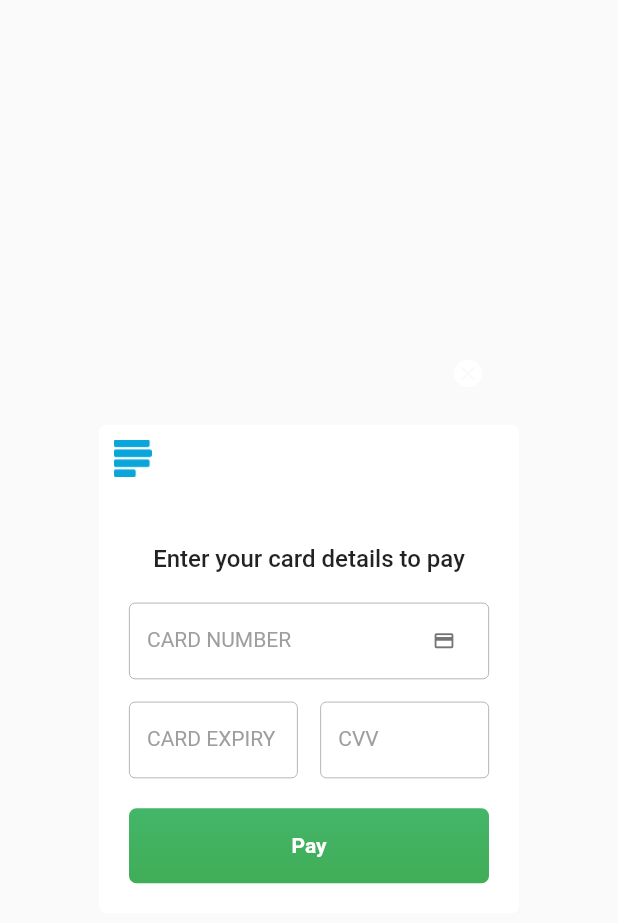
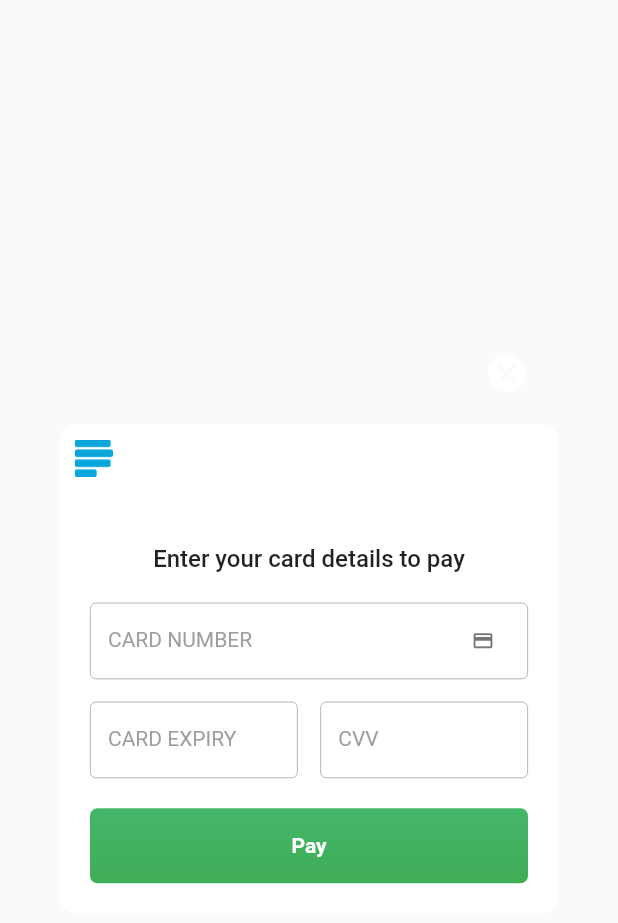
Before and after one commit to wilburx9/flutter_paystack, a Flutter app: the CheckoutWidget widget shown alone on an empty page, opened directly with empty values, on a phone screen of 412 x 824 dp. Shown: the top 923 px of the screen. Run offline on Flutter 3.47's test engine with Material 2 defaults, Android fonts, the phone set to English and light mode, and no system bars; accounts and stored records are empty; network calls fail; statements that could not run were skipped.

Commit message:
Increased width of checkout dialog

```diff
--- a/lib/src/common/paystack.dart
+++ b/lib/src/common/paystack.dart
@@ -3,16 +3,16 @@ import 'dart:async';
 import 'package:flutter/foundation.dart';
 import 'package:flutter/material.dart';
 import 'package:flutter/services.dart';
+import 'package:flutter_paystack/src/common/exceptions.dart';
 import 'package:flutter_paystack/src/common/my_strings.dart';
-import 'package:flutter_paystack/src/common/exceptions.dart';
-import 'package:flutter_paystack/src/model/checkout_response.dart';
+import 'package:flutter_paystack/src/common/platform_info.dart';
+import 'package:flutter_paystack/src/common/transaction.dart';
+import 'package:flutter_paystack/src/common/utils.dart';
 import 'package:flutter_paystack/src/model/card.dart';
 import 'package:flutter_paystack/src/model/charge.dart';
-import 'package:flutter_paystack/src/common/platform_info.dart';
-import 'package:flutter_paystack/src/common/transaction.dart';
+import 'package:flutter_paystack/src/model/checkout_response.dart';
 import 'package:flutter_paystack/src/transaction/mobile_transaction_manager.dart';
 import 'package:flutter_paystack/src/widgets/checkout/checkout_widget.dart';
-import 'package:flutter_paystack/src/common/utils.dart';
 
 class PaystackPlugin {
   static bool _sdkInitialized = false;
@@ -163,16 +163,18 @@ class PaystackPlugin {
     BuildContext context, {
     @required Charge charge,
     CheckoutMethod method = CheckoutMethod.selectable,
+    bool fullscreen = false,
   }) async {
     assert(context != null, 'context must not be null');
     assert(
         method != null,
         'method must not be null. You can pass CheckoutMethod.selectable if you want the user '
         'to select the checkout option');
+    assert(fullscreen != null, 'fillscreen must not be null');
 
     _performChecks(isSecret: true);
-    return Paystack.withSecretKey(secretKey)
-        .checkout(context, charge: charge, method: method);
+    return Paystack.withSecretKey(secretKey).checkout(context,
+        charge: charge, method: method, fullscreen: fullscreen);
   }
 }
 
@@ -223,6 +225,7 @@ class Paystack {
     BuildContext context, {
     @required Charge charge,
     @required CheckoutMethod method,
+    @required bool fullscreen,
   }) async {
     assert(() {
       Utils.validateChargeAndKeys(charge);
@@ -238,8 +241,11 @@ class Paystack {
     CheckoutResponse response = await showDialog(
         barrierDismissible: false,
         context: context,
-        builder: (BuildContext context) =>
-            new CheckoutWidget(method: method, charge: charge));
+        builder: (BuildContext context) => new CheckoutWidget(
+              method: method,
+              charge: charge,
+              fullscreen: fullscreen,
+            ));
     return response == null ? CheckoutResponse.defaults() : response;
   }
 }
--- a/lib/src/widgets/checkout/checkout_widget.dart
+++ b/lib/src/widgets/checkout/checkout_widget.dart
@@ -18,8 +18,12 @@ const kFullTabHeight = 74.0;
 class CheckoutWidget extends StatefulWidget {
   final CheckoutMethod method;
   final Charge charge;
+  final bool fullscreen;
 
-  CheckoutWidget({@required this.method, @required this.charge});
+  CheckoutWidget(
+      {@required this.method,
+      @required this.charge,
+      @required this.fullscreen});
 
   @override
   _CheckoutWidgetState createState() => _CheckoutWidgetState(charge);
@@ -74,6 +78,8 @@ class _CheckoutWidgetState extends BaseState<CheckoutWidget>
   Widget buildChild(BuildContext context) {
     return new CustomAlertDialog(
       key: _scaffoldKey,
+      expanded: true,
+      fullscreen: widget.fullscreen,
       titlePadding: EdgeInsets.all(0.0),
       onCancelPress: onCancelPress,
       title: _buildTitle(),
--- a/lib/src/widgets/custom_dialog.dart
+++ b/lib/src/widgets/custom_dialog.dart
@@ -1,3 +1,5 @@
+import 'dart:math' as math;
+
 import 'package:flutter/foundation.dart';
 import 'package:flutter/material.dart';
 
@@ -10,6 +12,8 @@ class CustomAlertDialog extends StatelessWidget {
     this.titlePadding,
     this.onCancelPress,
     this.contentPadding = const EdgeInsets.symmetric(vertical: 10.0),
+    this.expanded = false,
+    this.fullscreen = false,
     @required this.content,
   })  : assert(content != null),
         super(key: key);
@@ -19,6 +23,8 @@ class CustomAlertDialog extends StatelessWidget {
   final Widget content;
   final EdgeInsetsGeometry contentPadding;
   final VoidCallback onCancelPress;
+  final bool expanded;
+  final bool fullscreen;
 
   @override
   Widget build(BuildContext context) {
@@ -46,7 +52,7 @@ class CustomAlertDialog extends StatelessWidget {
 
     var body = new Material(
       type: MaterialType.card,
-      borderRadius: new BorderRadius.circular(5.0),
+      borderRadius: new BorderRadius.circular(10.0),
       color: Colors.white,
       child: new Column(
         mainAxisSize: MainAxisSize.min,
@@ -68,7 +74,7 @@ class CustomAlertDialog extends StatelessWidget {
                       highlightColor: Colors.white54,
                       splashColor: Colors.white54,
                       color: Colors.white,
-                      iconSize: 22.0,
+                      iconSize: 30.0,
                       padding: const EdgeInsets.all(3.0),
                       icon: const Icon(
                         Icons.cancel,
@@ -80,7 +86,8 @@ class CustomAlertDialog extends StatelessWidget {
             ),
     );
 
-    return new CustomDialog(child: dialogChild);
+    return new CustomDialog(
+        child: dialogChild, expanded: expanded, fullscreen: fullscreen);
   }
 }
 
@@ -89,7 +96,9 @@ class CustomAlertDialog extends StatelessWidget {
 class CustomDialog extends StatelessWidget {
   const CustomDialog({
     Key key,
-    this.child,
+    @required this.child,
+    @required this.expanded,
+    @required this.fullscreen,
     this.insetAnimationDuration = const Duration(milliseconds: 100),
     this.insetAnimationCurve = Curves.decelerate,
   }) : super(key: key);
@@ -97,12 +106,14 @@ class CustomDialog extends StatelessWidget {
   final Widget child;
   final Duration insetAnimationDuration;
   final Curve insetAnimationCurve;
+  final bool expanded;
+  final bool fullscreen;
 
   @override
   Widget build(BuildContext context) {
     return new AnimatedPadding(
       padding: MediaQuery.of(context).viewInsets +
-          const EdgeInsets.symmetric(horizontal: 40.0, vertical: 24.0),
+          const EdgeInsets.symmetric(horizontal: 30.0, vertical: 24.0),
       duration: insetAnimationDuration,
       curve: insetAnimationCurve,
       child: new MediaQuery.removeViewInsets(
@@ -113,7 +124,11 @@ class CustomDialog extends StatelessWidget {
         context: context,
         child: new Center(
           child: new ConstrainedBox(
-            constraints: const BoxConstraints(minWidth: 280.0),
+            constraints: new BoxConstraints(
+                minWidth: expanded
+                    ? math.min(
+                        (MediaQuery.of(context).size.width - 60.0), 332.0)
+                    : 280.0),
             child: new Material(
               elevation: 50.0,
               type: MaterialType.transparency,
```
————
EXERCISE DIRECTIONS
Please copy out the material above exactly, with the images removed.

RESPONSE TO THIS EXERCISE
Before and after one commit to wilburx9/flutter_paystack, a Flutter app: the CheckoutWidget widget shown alone on an empty page, opened directly with empty values, on a phone screen of 412 x 824 dp. Shown: the top 923 px of the screen. Run offline on Flutter 3.47's test engine with Material 2 defaults, Android fonts, the phone set to English and light mode, and no system bars; accounts and stored records are empty; network calls fail; statements that could not run were skipped.

Commit message:
Increased width of checkout dialog

```diff
--- a/lib/src/common/paystack.dart
+++ b/lib/src/common/paystack.dart
@@ -3,16 +3,16 @@ import 'dart:async';
 import 'package:flutter/foundation.dart';
 import 'package:flutter/material.dart';
 import 'package:flutter/services.dart';
+import 'package:flutter_paystack/src/common/exceptions.dart';
 import 'package:flutter_paystack/src/common/my_strings.dart';
-import 'package:flutter_paystack/src/common/exceptions.dart';
-import 'package:flutter_paystack/src/model/checkout_response.dart';
+import 'package:flutter_paystack/src/common/platform_info.dart';
+import 'package:flutter_paystack/src/common/transaction.dart';
+import 'package:flutter_paystack/src/common/utils.dart';
 import 'package:flutter_paystack/src/model/card.dart';
 import 'package:flutter_paystack/src/model/charge.dart';
-import 'package:flutter_paystack/src/common/platform_info.dart';
-import 'package:flutter_paystack/src/common/transaction.dart';
+import 'package:flutter_paystack/src/model/checkout_response.dart';
 import 'package:flutter_paystack/src/transaction/mobile_transaction_manager.dart';
 import 'package:flutter_paystack/src/widgets/checkout/checkout_widget.dart';
-import 'package:flutter_paystack/src/common/utils.dart';
 
 class PaystackPlugin {
   static bool _sdkInitialized = false;
@@ -163,16 +163,18 @@ class PaystackPlugin {
     BuildContext context, {
     @required Charge charge,
     CheckoutMethod method = CheckoutMethod.selectable,
+    bool fullscreen = false,
   }) async {
     assert(context != null, 'context must not be null');
     assert(
         method != null,
         'method must not be null. You can pass CheckoutMethod.selectable if you want the user '
         'to select the checkout option');
+    assert(fullscreen != null, 'fillscreen must not be null');
 
     _performChecks(isSecret: true);
-    return Paystack.withSecretKey(secretKey)
-        .checkout(context, charge: charge, method: method);
+    return Paystack.withSecretKey(secretKey).checkout(context,
+        charge: charge, method: method, fullscreen: fullscreen);
   }
 }
 
@@ -223,6 +225,7 @@ class Paystack {
     BuildContext context, {
     @required Charge charge,
     @required CheckoutMethod method,
+    @required bool fullscreen,
   }) async {
     assert(() {
       Utils.validateChargeAndKeys(charge);
@@ -238,8 +241,11 @@ class Paystack {
     CheckoutResponse response = await showDialog(
         barrierDismissible: false,
         context: context,
-        builder: (BuildContext context) =>
-            new CheckoutWidget(method: method, charge: charge));
+        builder: (BuildContext context) => new CheckoutWidget(
+              method: method,
+              charge: charge,
+              fullscreen: fullscreen,
+            ));
     return response == null ? CheckoutResponse.defaults() : response;
   }
 }
--- a/lib/src/widgets/checkout/checkout_widget.dart
+++ b/lib/src/widgets/checkout/checkout_widget.dart
@@ -18,8 +18,12 @@ const kFullTabHeight = 74.0;
 class CheckoutWidget extends StatefulWidget {
   final CheckoutMethod method;
   final Charge charge;
+  final bool fullscreen;
 
-  CheckoutWidget({@required this.method, @required this.charge});
+  CheckoutWidget(
+      {@required this.method,
+      @required this.charge,
+      @required this.fullscreen});
 
   @override
   _CheckoutWidgetState createState() => _CheckoutWidgetState(charge);
@@ -74,6 +78,8 @@ class _CheckoutWidgetState extends BaseState<CheckoutWidget>
   Widget buildChild(BuildContext context) {
     return new CustomAlertDialog(
       key: _scaffoldKey,
+      expanded: true,
+      fullscreen: widget.fullscreen,
       titlePadding: EdgeInsets.all(0.0),
       onCancelPress: onCancelPress,
       title: _buildTitle(),
--- a/lib/src/widgets/custom_dialog.dart
+++ b/lib/src/widgets/custom_dialog.dart
@@ -1,3 +1,5 @@
+import 'dart:math' as math;
+
 import 'package:flutter/foundation.dart';
 import 'package:flutter/material.dart';
 
@@ -10,6 +12,8 @@ class CustomAlertDialog extends StatelessWidget {
     this.titlePadding,
     this.onCancelPress,
     this.contentPadding = const EdgeInsets.symmetric(vertical: 10.0),
+    this.expanded = false,
+    this.fullscreen = false,
     @required this.content,
   })  : assert(content != null),
         super(key: key);
@@ -19,6 +23,8 @@ class CustomAlertDialog extends StatelessWidget {
   final Widget content;
   final EdgeInsetsGeometry contentPadding;
   final VoidCallback onCancelPress;
+  final bool expanded;
+  final bool fullscreen;
 
   @override
   Widget build(BuildContext context) {
@@ -46,7 +52,7 @@ class CustomAlertDialog extends StatelessWidget {
 
     var body = new Material(
       type: MaterialType.card,
-      borderRadius: new BorderRadius.circular(5.0),
+      borderRadius: new BorderRadius.circular(10.0),
       color: Colors.white,
       child: new Column(
         mainAxisSize: MainAxisSize.min,
@@ -68,7 +74,7 @@ class CustomAlertDialog extends StatelessWidget {
                       highlightColor: Colors.white54,
                       splashColor: Colors.white54,
                       color: Colors.white,
-                      iconSize: 22.0,
+                      iconSize: 30.0,
                       padding: const EdgeInsets.all(3.0),
                       icon: const Icon(
                         Icons.cancel,
@@ -80,7 +86,8 @@ class CustomAlertDialog extends StatelessWidget {
             ),
     );
 
-    return new CustomDialog(child: dialogChild);
+    return new CustomDialog(
+        child: dialogChild, expanded: expanded, fullscreen: fullscreen);
   }
 }
 
@@ -89,7 +96,9 @@ class CustomAlertDialog extends StatelessWidget {
 class CustomDialog extends StatelessWidget {
   const CustomDialog({
     Key key,
-    this.child,
+    @required this.child,
+    @required this.expanded,
+    @required this.fullscreen,
     this.insetAnimationDuration = const Duration(milliseconds: 100),
     this.insetAnimationCurve = Curves.decelerate,
   }) : super(key: key);
@@ -97,12 +106,14 @@ class CustomDialog extends StatelessWidget {
   final Widget child;
   final Duration insetAnimationDuration;
   final Curve insetAnimationCurve;
+  final bool expanded;
+  final bool fullscreen;
 
   @override
   Widget build(BuildContext context) {
     return new AnimatedPadding(
       padding: MediaQuery.of(context).viewInsets +
-          const EdgeInsets.symmetric(horizontal: 40.0, vertical: 24.0),
+          const EdgeInsets.symmetric(horizontal: 30.0, vertical: 24.0),
       duration: insetAnimationDuration,
       curve: insetAnimationCurve,
       child: new MediaQuery.removeViewInsets(
@@ -113,7 +124,11 @@ class CustomDialog extends StatelessWidget {
         context: context,
         child: new Center(
           child: new ConstrainedBox(
-            constraints: const BoxConstraints(minWidth: 280.0),
+            constraints: new BoxConstraints(
+                minWidth: expanded
+                    ? math.min(
+                        (MediaQuery.of(context).size.width - 60.0), 332.0)
+                    : 280.0),
             child: new Material(
               elevation: 50.0,
               type: MaterialType.transparency,
```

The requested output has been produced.